TransFair USA is the only fair trade certification organization in the United States. It was founded in 1998 in Oakland, California and by 2001 had partnerships with over 132 coffee companies and retail outlets.
Why buy Fair Trade beans?
When you purchase fair trade beans you will see the Fair Trade label. This label tells you that the beans you are buying quality coffee that has been grown responsibly.
Because sustainability calls for prices to be more than the cost of production and currently, the non fair trade prices are well below the cost of production.
Coffee bought at a higher price means that farmers will be able to improve living conditions, continue running their farms and, keep their children in school.
Eighty-five percent of Fair Trade certified beans in the US are shade-grown and US certified organic.

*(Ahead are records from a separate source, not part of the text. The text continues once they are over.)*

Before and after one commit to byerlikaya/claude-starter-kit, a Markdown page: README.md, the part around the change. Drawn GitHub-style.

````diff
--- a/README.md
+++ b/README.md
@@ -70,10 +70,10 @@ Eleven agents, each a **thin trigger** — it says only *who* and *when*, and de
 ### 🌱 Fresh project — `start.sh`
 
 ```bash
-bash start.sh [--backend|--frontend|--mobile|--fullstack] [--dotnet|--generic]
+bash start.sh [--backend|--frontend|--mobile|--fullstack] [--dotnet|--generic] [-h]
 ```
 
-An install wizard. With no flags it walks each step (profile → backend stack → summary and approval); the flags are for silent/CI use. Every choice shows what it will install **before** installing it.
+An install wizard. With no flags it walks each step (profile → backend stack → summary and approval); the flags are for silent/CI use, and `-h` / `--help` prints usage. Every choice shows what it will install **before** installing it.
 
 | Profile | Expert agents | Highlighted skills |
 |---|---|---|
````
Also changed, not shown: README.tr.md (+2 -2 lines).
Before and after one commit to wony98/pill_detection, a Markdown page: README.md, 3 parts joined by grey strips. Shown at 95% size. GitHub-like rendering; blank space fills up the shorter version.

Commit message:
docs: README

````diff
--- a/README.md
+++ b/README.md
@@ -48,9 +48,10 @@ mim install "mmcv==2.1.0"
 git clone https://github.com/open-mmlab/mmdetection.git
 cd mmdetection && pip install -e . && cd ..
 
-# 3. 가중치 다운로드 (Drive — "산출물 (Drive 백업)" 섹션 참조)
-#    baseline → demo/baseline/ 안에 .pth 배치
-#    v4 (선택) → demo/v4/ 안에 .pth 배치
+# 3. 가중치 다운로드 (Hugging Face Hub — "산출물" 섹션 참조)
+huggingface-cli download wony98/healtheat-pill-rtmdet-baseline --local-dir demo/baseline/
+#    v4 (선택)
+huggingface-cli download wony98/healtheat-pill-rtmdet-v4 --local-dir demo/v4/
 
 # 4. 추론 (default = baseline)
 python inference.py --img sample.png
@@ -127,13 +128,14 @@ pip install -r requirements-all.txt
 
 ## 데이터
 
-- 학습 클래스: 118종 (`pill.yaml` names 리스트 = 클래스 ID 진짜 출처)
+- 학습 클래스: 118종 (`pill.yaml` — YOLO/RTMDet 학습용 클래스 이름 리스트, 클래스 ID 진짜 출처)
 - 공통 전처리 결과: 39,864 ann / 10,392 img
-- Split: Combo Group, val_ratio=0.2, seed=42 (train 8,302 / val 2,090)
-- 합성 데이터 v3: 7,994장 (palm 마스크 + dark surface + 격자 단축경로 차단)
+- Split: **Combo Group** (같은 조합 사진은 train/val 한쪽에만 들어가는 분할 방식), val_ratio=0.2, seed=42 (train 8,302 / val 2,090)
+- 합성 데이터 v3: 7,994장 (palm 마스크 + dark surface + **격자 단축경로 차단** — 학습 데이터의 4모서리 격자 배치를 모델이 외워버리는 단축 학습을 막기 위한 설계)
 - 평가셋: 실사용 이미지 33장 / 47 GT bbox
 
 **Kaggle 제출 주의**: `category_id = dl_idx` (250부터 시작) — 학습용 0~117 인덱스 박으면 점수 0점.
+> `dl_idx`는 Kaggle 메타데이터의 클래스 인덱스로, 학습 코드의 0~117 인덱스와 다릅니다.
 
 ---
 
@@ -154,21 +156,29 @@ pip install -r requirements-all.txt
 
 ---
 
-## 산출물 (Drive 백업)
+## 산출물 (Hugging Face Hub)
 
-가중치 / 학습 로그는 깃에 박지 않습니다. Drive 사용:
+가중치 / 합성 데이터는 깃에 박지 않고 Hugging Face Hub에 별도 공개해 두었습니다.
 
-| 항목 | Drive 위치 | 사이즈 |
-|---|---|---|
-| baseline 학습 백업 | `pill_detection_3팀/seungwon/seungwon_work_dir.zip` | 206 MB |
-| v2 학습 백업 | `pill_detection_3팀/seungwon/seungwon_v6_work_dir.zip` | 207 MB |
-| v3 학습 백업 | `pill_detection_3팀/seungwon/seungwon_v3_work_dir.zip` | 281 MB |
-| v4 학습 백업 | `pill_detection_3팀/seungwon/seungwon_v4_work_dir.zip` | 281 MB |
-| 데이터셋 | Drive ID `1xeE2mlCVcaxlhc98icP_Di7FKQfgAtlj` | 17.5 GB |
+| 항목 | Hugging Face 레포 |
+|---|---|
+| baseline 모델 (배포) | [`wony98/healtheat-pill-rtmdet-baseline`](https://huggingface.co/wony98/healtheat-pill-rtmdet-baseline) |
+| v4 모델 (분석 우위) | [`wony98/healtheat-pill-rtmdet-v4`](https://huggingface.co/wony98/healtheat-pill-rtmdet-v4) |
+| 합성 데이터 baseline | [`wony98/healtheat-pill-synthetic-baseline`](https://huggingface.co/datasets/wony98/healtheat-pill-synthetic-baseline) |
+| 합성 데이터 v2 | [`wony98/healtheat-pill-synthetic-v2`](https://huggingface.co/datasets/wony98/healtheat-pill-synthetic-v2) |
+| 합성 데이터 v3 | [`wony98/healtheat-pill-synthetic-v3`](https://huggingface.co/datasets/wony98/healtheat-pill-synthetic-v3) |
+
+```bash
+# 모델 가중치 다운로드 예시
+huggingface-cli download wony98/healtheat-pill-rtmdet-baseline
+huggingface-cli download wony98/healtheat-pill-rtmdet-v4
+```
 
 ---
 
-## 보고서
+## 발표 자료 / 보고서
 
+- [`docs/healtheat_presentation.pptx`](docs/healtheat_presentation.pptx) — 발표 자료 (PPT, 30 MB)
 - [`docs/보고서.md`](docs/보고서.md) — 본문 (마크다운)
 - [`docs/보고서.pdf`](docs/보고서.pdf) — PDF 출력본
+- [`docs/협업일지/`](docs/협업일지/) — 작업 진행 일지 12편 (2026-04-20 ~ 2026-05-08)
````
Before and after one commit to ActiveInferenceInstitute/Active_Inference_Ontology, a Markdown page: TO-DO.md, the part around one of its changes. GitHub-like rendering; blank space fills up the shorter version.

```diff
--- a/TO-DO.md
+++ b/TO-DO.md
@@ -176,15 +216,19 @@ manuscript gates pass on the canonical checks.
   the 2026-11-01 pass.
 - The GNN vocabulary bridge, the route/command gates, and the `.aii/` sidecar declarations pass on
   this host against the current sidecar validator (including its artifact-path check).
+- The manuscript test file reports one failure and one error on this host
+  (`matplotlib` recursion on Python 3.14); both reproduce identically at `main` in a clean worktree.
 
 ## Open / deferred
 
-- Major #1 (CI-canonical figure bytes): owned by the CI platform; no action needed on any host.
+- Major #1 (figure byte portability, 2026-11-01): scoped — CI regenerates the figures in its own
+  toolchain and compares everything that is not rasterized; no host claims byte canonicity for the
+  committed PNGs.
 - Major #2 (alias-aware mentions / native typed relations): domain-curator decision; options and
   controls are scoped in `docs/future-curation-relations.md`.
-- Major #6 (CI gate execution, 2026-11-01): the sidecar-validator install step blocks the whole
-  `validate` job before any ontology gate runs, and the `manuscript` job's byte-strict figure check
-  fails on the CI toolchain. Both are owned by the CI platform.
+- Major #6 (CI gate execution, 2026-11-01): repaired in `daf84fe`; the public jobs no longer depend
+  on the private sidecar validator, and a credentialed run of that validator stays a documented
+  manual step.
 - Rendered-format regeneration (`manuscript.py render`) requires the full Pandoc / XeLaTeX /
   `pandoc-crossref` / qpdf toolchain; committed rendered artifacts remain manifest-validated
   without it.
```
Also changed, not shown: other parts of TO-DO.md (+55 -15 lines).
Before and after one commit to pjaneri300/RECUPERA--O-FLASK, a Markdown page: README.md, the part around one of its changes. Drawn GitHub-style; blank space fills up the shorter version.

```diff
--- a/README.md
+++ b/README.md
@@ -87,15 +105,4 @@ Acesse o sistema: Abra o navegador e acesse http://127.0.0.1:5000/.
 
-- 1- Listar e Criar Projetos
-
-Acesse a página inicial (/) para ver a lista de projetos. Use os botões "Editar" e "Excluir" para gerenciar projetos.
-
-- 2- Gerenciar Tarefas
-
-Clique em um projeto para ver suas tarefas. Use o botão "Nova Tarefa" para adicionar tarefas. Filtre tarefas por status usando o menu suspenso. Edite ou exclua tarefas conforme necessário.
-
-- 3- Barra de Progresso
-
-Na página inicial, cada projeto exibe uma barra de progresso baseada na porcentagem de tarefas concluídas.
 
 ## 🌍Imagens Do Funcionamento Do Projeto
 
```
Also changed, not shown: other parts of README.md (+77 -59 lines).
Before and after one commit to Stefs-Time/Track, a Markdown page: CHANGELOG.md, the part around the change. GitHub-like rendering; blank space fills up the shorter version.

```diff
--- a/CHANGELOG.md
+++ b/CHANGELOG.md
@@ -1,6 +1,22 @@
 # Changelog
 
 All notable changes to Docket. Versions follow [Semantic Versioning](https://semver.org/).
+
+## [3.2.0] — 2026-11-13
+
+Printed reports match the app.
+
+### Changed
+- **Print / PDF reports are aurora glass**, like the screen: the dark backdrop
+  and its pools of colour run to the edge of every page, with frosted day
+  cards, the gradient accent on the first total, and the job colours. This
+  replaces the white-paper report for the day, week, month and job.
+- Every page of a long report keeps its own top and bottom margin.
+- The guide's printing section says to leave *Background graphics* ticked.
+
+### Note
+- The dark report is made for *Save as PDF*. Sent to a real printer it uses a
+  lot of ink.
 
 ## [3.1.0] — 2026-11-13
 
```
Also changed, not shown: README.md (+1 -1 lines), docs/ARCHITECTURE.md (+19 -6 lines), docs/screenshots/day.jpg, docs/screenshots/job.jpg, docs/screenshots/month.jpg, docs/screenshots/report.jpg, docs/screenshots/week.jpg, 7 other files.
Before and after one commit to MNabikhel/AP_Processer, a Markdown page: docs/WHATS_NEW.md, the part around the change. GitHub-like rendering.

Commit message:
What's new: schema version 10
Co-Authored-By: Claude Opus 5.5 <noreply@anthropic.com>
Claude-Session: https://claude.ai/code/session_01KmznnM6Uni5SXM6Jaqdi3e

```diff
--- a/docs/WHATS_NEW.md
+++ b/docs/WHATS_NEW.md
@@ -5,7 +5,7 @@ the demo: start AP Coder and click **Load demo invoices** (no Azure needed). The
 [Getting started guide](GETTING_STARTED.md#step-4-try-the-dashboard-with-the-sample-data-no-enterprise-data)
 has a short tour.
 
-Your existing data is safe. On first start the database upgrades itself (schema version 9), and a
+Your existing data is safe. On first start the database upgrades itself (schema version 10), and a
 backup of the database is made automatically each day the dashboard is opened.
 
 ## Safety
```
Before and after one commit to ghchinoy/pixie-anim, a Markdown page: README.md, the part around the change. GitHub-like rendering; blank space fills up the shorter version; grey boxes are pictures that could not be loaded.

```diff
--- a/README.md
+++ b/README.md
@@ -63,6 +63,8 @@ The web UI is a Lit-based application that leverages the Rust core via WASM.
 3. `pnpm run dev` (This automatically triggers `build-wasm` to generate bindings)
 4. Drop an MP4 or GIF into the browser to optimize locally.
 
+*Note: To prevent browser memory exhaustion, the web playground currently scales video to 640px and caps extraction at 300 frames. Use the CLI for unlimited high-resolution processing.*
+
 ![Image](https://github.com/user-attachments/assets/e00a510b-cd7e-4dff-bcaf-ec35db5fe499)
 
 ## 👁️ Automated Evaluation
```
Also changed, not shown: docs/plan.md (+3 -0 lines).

Purchasing Fair Trade beans creates a demand for the product which sends coffee companies a message. The higher the demand for these beans the better chance farmers have of making a living wage and improving their lives.
The cost on the shelves is comparable to other premium coffees.
Look for the Fair Trade label on coffee bags:
Here is an interesting link to a page on the TransFair USA Website that explains the path that coffee beans take from farm to your coffee cup. It also shows the route that Fair Trade beans take and the differences between the two are very interesting.
This is a video link to a dozen or more video clips that explain the coffee production situation in Peru and relates personal accounts of small coffee farm owners who are attempting to carve out an existence through diversified farms and Fair Trade.
Copyright © Cherie Stull 2003